18 May 2007

Ecological design issues

Yesterday, at a doctoral exam, we got pretty engaged in a discussion about whether people can "get" designed interpretations of natural landscapes. One committee member even seemed willing to concede the public's inability to see the aesthetic beauty of more natural landscapes. The candidate had been citing Joan Nassauer's work which encouraged visible interventions (like a rectalinear flower planting inside an otherwise natural-looking forest). And I wondered if we should just keep presenting the very ecological design that we could create and help them learn to appreciation it.

It turns out that if were keeping up with my reading I would see a parallel discussion in a recent issue of LA Magazine that looks at one of my favorite examples of ecological design. Crosby Arboretum, in Picayune, Mississippi gets featured as a place where visitors have slowly changed from confused to appreciative. Where the experiences used to be like this:

“Excuse me, can you tell me where the arboretum is?” she asked.

“You are standing in it,” I replied.

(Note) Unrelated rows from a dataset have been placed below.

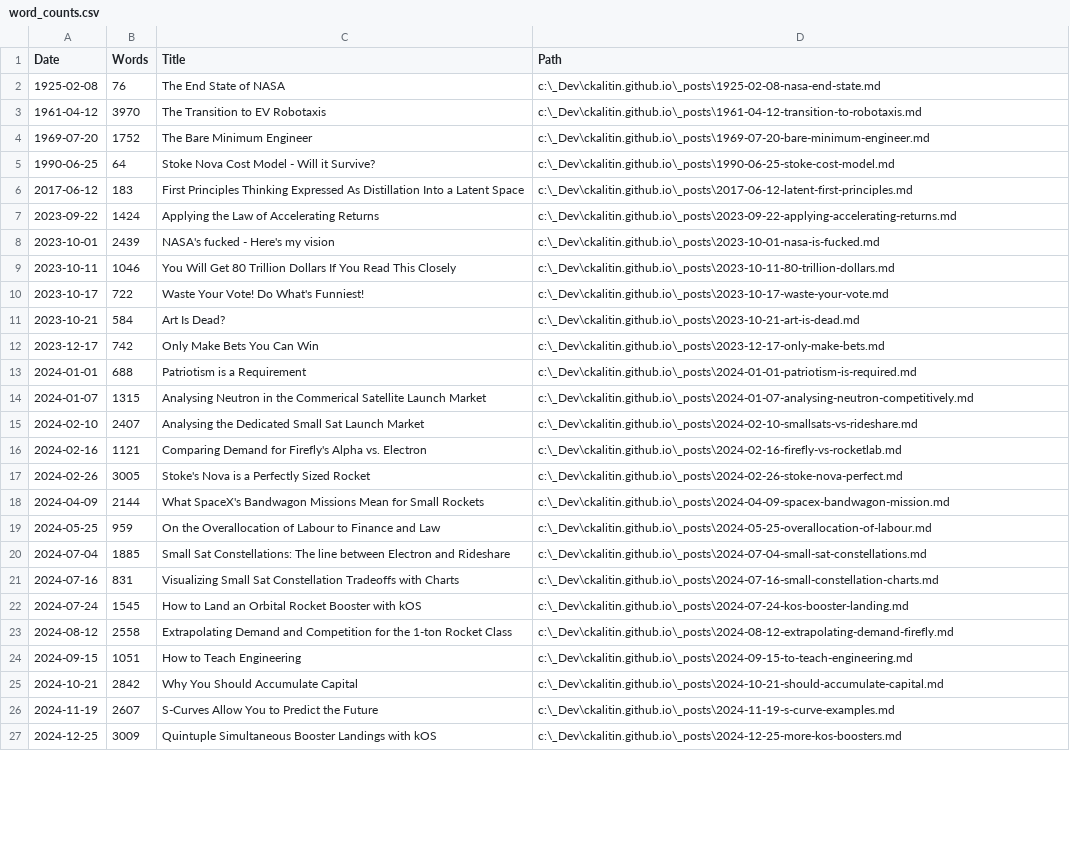
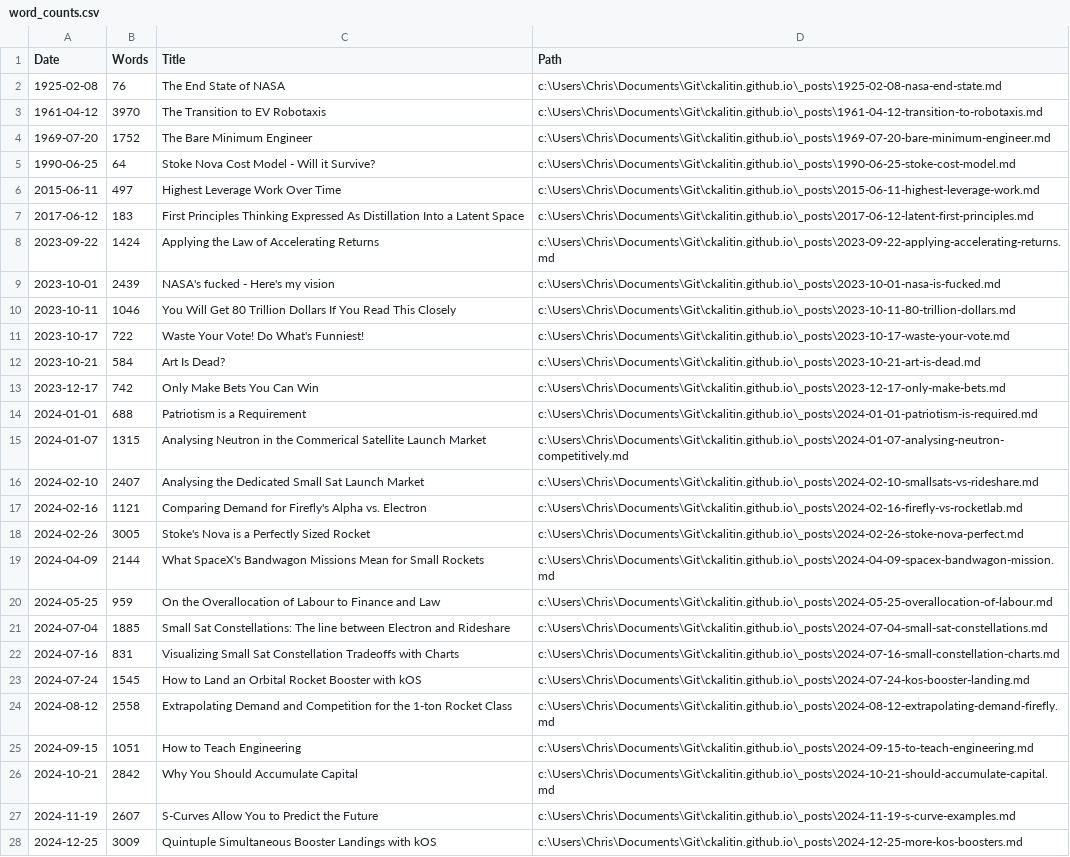
Before and after one commit to CKalitin/ckalitin.github.io, a CSV file: word_counts.csv, drawn as a sheet; only a part is shown; addresses are those after the commit; the diff covers the shown part only; the diff names each change by its address in the sheet, - before the commit and + after, or states it on an @@ line.

Commit message:
Fix latest posts and update word count

```diff
--- a/word_counts.csv
+++ b/word_counts.csv
-D2 (Path): c:\_Dev\ckalitin.github.io\_posts\1925-02-08-nasa-end-state.md
+D2 (Path): c:\Users\Chris\Documents\Git\ckalitin.github.io\_posts\1925-02-08-nasa-end-state.md
-D3 (Path): c:\_Dev\ckalitin.github.io\_posts\1961-04-12-transition-to-robotaxis.md
+D3 (Path): c:\Users\Chris\Documents\Git\ckalitin.github.io\_posts\1961-04-12-transition-to-robotaxis.md
-D4 (Path): c:\_Dev\ckalitin.github.io\_posts\1969-07-20-bare-minimum-engineer.md
+D4 (Path): c:\Users\Chris\Documents\Git\ckalitin.github.io\_posts\1969-07-20-bare-minimum-engineer.md
-D5 (Path): c:\_Dev\ckalitin.github.io\_posts\1990-06-25-stoke-cost-model.md
+D5 (Path): c:\Users\Chris\Documents\Git\ckalitin.github.io\_posts\1990-06-25-stoke-cost-model.md
+row 6: 2015-06-11 | 497 | Highest Leverage Work Over Time | c:\Users\Chris\Documents\Git\ckalitin.github.io\_posts\2015-06-11-highest-leverage-work.md
-D7 (Path): c:\_Dev\ckalitin.github.io\_posts\2017-06-12-latent-first-principles.md
+D7 (Path): c:\Users\Chris\Documents\Git\ckalitin.github.io\_posts\2017-06-12-latent-first-principles.md
-D8 (Path): c:\_Dev\ckalitin.github.io\_posts\2023-09-22-applying-accelerating-returns.md
+D8 (Path): c:\Users\Chris\Documents\Git\ckalitin.github.io\_posts\2023-09-22-applying-accelerating-returns.md
-D9 (Path): c:\_Dev\ckalitin.github.io\_posts\2023-10-01-nasa-is-fucked.md
+D9 (Path): c:\Users\Chris\Documents\Git\ckalitin.github.io\_posts\2023-10-01-nasa-is-fucked.md
-D10 (Path): c:\_Dev\ckalitin.github.io\_posts\2023-10-11-80-trillion-dollars.md
+D10 (Path): c:\Users\Chris\Documents\Git\ckalitin.github.io\_posts\2023-10-11-80-trillion-dollars.md
-D11 (Path): c:\_Dev\ckalitin.github.io\_posts\2023-10-17-waste-your-vote.md
+D11 (Path): c:\Users\Chris\Documents\Git\ckalitin.github.io\_posts\2023-10-17-waste-your-vote.md
-D12 (Path): c:\_Dev\ckalitin.github.io\_posts\2023-10-21-art-is-dead.md
+D12 (Path): c:\Users\Chris\Documents\Git\ckalitin.github.io\_posts\2023-10-21-art-is-dead.md
-D13 (Path): c:\_Dev\ckalitin.github.io\_posts\2023-12-17-only-make-bets.md
+D13 (Path): c:\Users\Chris\Documents\Git\ckalitin.github.io\_posts\2023-12-17-only-make-bets.md
-D14 (Path): c:\_Dev\ckalitin.github.io\_posts\2024-01-01-patriotism-is-required.md
+D14 (Path): c:\Users\Chris\Documents\Git\ckalitin.github.io\_posts\2024-01-01-patriotism-is-required.md
-D15 (Path): c:\_Dev\ckalitin.github.io\_posts\2024-01-07-analysing-neutron-competitively.md
+D15 (Path): c:\Users\Chris\Documents\Git\ckalitin.github.io\_posts\2024-01-07-analysing-neutron-competitively.md
-D16 (Path): c:\_Dev\ckalitin.github.io\_posts\2024-02-10-smallsats-vs-rideshare.md
+D16 (Path): c:\Users\Chris\Documents\Git\ckalitin.github.io\_posts\2024-02-10-smallsats-vs-rideshare.md
-D17 (Path): c:\_Dev\ckalitin.github.io\_posts\2024-02-16-firefly-vs-rocketlab.md
+D17 (Path): c:\Users\Chris\Documents\Git\ckalitin.github.io\_posts\2024-02-16-firefly-vs-rocketlab.md
-D18 (Path): c:\_Dev\ckalitin.github.io\_posts\2024-02-26-stoke-nova-perfect.md
+D18 (Path): c:\Users\Chris\Documents\Git\ckalitin.github.io\_posts\2024-02-26-stoke-nova-perfect.md
-D19 (Path): c:\_Dev\ckalitin.github.io\_posts\2024-04-09-spacex-bandwagon-mission.md
+D19 (Path): c:\Users\Chris\Documents\Git\ckalitin.github.io\_posts\2024-04-09-spacex-bandwagon-mission.md
-D20 (Path): c:\_Dev\ckalitin.github.io\_posts\2024-05-25-overallocation-of-labour.md
+D20 (Path): c:\Users\Chris\Documents\Git\ckalitin.github.io\_posts\2024-05-25-overallocation-of-labour.md
-D21 (Path): c:\_Dev\ckalitin.github.io\_posts\2024-07-04-small-sat-constellations.md
+D21 (Path): c:\Users\Chris\Documents\Git\ckalitin.github.io\_posts\2024-07-04-small-sat-constellations.md
-D22 (Path): c:\_Dev\ckalitin.github.io\_posts\2024-07-16-small-constellation-charts.md
+D22 (Path): c:\Users\Chris\Documents\Git\ckalitin.github.io\_posts\2024-07-16-small-constellation-charts.md
-D23 (Path): c:\_Dev\ckalitin.github.io\_posts\2024-07-24-kos-booster-landing.md
+D23 (Path): c:\Users\Chris\Documents\Git\ckalitin.github.io\_posts\2024-07-24-kos-booster-landing.md
-D24 (Path): c:\_Dev\ckalitin.github.io\_posts\2024-08-12-extrapolating-demand-firefly.md
+D24 (Path): c:\Users\Chris\Documents\Git\ckalitin.github.io\_posts\2024-08-12-extrapolating-demand-firefly.md
-D25 (Path): c:\_Dev\ckalitin.github.io\_posts\2024-09-15-to-teach-engineering.md
+D25 (Path): c:\Users\Chris\Documents\Git\ckalitin.github.io\_posts\2024-09-15-to-teach-engineering.md
-D26 (Path): c:\_Dev\ckalitin.github.io\_posts\2024-10-21-should-accumulate-capital.md
+D26 (Path): c:\Users\Chris\Documents\Git\ckalitin.github.io\_posts\2024-10-21-should-accumulate-capital.md
-D27 (Path): c:\_Dev\ckalitin.github.io\_posts\2024-11-19-s-curve-examples.md
+D27 (Path): c:\Users\Chris\Documents\Git\ckalitin.github.io\_posts\2024-11-19-s-curve-examples.md
-D28 (Path): c:\_Dev\ckalitin.github.io\_posts\2024-12-25-more-kos-boosters.md
+D28 (Path): c:\Users\Chris\Documents\Git\ckalitin.github.io\_posts\2024-12-25-more-kos-boosters.md
```
Also changed, not shown: 1 added row and 16 edited cells elsewhere in this file, 5 other files.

Now they are getting visitors who understand the experience and maybe willbe pushing them harder to do exciting things. It isn't just Crosby; the article mentioned Darrel Morrison's Lady Bird Johnson Wildflower Center. Ecological design is changing the way people perceive natural landscape.

1 comment:

Anonymous said...

As Mozingo mentions in her article, we may be at the cusp of ecological designs being just around long enough and visible to now become part of our current visual language. Time will tell.
Bob Brzuszek
Mississippi State University